Travel nurses are believed to have first made their appearance in the late 1970s in New Orleans, LA. With a census spike resulting from the city’s Mardi Gras festivities, travel nurses were hired to help combat the nursing shortage.
That being said, a lot has changed in the nursing and healthcare industries over the past decade, and with it, so has the reality of working as a travel nurse. Qualified nurses have never been in higher demand. Workforce shortages and geographic mismatches of nurse supply and demand have altered the mindset of how today’s healthcare administrators think about their staffing plans.
As a result, the world of travel nursing has also changed. With that in mind, we thought it would be helpful to put to rest some of those lingering myths around travel nursing.
Myth #1: Travel nursing agencies companies do not offer good benefits.
False. Top travel nursing agencies should offer a variety of benefits catered to your specific needs. These plans should be supplied by insurance companies with recognizable names, as well as in-network coverage throughout the United States. Since you are traveling, coverage that is regional or only good in a specific state is not valuable if future assignments are outside of the coverage area.
GHR Travel Nursing offers three different Blue Cross Blue Shield healthcare plans and has great vision and dental insurance options from Guardian. Enrollment for travel nurses who elect these benefits begins the first of the month, following the assignment start date.
Myth #2: Travel nursing does not provide career stability.
False. There are just over 4 million nurses employed in the US, and the need for nurses is much higher than that. There is always work available for skilled, experienced nurses who have the flexibility to travel. In many situations, you can extend for two, three or even four 13-week assignments at the same hospital.
Myth #3: Travel nursing is a great opportunity for recent graduates to gain experience and visit new cities.
Unfortunately, this is false. Travel nursing is not completely out of reach for new nurses, but the pursuit does require a minimum of 12 months of full-time employment working in a specific skill set. Once you have that experience under your belt, the opportunities for you to work as a travel nurse are plentiful.
Myth #4: Travel nurses are compensated higher than most staff nurses.

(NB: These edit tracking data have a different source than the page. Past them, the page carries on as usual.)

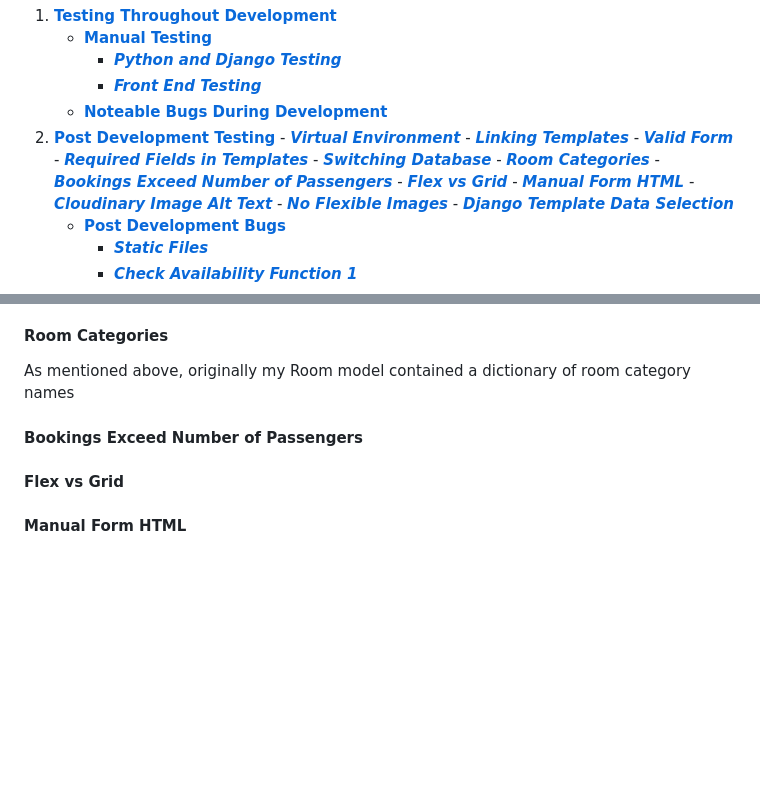
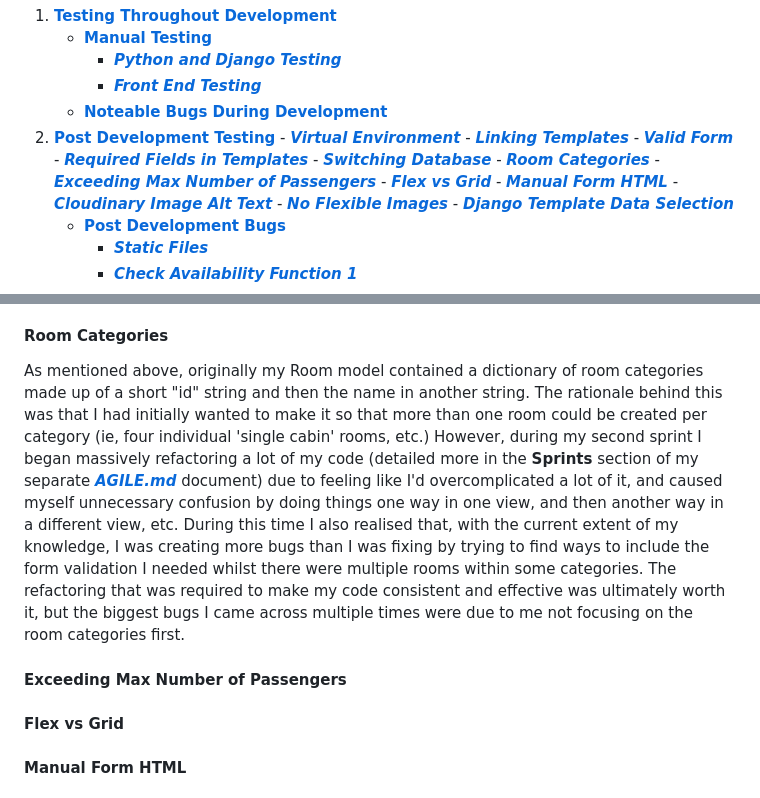
Before and after one commit to emmacadavra/flying-dutchman-voyages, a Markdown page: TESTING.md, 2 parts joined by grey strips. Drawn GitHub-style; blank space fills up the shorter version.

Commit message:
Add to TESTING

```diff
--- a/TESTING.md
+++ b/TESTING.md
@@ -14,7 +14,7 @@
         - [**_Required Fields in Templates_**](#required-fields)
         - [**_Switching Database_**](#switching-database)
         - [**_Room Categories_**](#room-categories)
-        - [**_Bookings Exceed Number of Passengers_**](#bookings-exceed-number-of-passengers)
+        - [**_Exceeding Max Number of Passengers_**](#exceeding-max-number-of-passengers)
         - [**_Flex vs Grid_**](#flex-vs-grid)
         - [**_Manual Form HTML_**](#manual-form-html)
         - [**_Cloudinary Image Alt Text_**](#cloudinary-image-alt-text)
@@ -74,9 +74,9 @@ About half-way through development, I logged into ElephantSQL so that I could vi
 
 #### **Room Categories**
 
-As mentioned above, originally my Room model contained a dictionary of room category names
+As mentioned above, originally my Room model contained a dictionary of room categories made up of a short "id" string and then the name in another string. The rationale behind this was that I had initially wanted to make it so that more than one room could be created per category (ie, four individual 'single cabin' rooms, etc.) However, during my second sprint I began massively refactoring a lot of my code (detailed more in the **Sprints** section of my separate [**_AGILE.md_**](AGILE.md) document) due to feeling like I'd overcomplicated a lot of it, and caused myself unnecessary confusion by doing things one way in one view, and then another way in a different view, etc. During this time I also realised that, with the current extent of my knowledge, I was creating more bugs than I was fixing by trying to find ways to include the form validation I needed whilst there were multiple rooms within some categories. The refactoring that was required to make my code consistent and effective was ultimately worth it, but the biggest bugs I came across multiple times were due to me not focusing on the room categories first.
 
-#### **Bookings Exceed Number of Passengers**
+#### **Exceeding Max Number of Passengers**
 
 
 #### **Flex vs Grid**
```
Also changed, not shown: README.md (+2 -4 lines).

True. Travel nurses are expected to fill scheduling gaps to help prevent hospitals from being short-staffed. A travel nurse must have the skills and experience necessary to begin working immediately and responsibly, with minimal orientation and acclimation to the unit. In order to maintain quality care for their patients, hospitals are very willing to pay travel nurse rates for a short period of time, which translates to greater compensation for qualified nurses who have the flexibility to work travel assignments.
Myth #5: The company that quotes you the highest gross pay is the employer you should travel with.
False. As a travel nurse, you should always validate that you’re working with a company who has industry experience, backed with payroll and benefits practices that are compliant with all federal, state and local employment laws and regulations. Inexperienced companies could cause you financial woes down the road, especially if their tax withholding or reimbursement practices result in an unfavorable IRS audit.
Also, make sure your recruiter is not estimating your weekly pay by including overtime shifts. If you have overtime quoted in your weekly pay estimate, ask for an overtime guarantee in writing. A reputable recruiter working for an honest company should accommodate the request.
Myth #6: Travel nurses are treated poorly by staff nurses.
False. Travel nurses work alongside staff nurses as a means to maintain the quality of patient care. Staff nurses are eager and happy to have the additional support. The possibility that two people may not always agree exists in most employment situations, and the chances of incidents happening are not greater for travel nurses. There are many hospitals that are very accustomed to having travelers. A good recruiter knows who these are and can share that information with you. This can be especially helpful for first-time travelers.
Myth #7 – The travel nurse working next to me, for the same company, on my same unit is making more money per week than me.
This may be true. One of the advantages of travel nursing is the flexibility companies have to pay out your compensation for the assignment in different ways, depending on your individual situation. Some nurses may need to be reimbursed for the miles they are driving from home to the assignment. Others may require payment for expenses associated with obtaining a state license. These are things that may be paid out at the beginning of the assignment, rather than weekly over the length of the contract.
Nurses who do not require up-front reimbursements or allocations may appear to be receiving more money weekly over the length of the assignment, but the truth about this myth is that when added up in the end, both packages are providing the same total compensation.
There has never been a better time to consider working as a travel nurse. By understanding what to expect, and building a relationship with two or three reputable nurse staffing agencies, you not only can make great money and advance your career, but enjoy doing it.